▶ _Data items_
§ §

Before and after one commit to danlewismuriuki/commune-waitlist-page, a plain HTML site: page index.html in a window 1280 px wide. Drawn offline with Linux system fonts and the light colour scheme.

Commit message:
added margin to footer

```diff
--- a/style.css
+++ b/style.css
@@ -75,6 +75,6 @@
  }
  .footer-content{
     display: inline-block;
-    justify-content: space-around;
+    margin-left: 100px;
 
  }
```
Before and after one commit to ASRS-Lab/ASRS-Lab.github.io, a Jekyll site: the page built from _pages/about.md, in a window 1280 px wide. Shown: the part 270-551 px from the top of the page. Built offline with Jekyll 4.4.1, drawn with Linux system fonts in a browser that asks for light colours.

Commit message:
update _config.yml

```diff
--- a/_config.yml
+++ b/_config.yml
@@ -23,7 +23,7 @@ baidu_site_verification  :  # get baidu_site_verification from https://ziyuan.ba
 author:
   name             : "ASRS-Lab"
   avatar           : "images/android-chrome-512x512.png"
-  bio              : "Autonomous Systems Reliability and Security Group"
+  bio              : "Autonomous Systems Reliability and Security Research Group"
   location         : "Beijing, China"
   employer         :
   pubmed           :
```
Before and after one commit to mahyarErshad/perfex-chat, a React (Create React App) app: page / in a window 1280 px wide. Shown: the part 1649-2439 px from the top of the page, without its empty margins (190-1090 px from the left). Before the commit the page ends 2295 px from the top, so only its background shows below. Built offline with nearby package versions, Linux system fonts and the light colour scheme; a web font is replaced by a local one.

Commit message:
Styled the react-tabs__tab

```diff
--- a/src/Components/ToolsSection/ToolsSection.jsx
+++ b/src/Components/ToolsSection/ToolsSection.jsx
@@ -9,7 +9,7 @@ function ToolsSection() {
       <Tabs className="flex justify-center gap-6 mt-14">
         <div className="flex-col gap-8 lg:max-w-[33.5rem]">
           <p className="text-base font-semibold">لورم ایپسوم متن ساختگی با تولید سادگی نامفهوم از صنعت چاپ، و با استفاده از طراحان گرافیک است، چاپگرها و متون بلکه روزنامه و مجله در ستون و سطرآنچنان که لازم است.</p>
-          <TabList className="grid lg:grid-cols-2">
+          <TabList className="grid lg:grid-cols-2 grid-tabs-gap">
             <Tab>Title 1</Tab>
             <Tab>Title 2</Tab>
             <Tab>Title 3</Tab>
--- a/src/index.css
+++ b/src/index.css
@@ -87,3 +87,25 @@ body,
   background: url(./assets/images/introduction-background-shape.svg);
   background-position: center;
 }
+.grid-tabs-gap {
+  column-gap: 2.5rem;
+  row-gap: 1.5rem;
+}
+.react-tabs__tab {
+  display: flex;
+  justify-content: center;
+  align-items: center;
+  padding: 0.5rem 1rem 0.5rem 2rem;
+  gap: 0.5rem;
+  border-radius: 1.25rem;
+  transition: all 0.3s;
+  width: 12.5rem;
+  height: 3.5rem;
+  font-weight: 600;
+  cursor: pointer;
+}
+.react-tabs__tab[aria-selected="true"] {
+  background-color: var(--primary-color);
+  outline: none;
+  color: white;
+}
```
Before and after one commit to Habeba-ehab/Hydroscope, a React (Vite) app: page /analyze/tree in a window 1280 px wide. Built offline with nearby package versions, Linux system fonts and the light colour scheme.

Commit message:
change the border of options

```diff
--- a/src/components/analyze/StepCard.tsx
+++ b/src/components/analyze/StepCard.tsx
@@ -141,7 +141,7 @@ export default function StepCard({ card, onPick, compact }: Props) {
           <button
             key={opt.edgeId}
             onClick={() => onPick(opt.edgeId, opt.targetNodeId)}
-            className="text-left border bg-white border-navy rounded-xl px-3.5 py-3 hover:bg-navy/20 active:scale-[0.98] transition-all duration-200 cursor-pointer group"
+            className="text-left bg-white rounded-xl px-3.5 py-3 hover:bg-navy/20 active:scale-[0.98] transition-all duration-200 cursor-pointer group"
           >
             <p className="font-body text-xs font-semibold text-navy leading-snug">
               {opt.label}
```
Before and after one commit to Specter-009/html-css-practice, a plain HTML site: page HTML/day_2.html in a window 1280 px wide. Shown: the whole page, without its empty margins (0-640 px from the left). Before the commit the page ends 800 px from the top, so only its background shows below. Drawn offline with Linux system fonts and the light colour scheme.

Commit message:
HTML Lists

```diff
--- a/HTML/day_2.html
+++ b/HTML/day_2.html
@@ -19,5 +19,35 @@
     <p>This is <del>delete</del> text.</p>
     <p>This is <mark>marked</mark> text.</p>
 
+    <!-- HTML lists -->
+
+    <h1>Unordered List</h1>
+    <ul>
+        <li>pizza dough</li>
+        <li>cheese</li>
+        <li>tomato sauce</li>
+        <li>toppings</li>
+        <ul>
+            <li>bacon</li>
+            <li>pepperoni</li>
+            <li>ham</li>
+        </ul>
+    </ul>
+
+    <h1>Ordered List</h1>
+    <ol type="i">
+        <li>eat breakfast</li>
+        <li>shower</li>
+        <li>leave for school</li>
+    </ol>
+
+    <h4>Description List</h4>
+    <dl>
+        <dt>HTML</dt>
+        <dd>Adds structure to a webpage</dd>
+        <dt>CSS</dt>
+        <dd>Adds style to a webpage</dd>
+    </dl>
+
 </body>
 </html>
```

§ §

All lines of the data that hold "white" need to be copied.

+  color: white;
-            className="text-left border bg-white border-navy rounded-xl px-3.5 py-3 hover:bg-navy/20 active:scale-[0.98] transition-all duration-200 cursor-pointer group"
+            className="text-left bg-white rounded-xl px-3.5 py-3 hover:bg-navy/20 active:scale-[0.98] transition-all duration-200 cursor-pointer group"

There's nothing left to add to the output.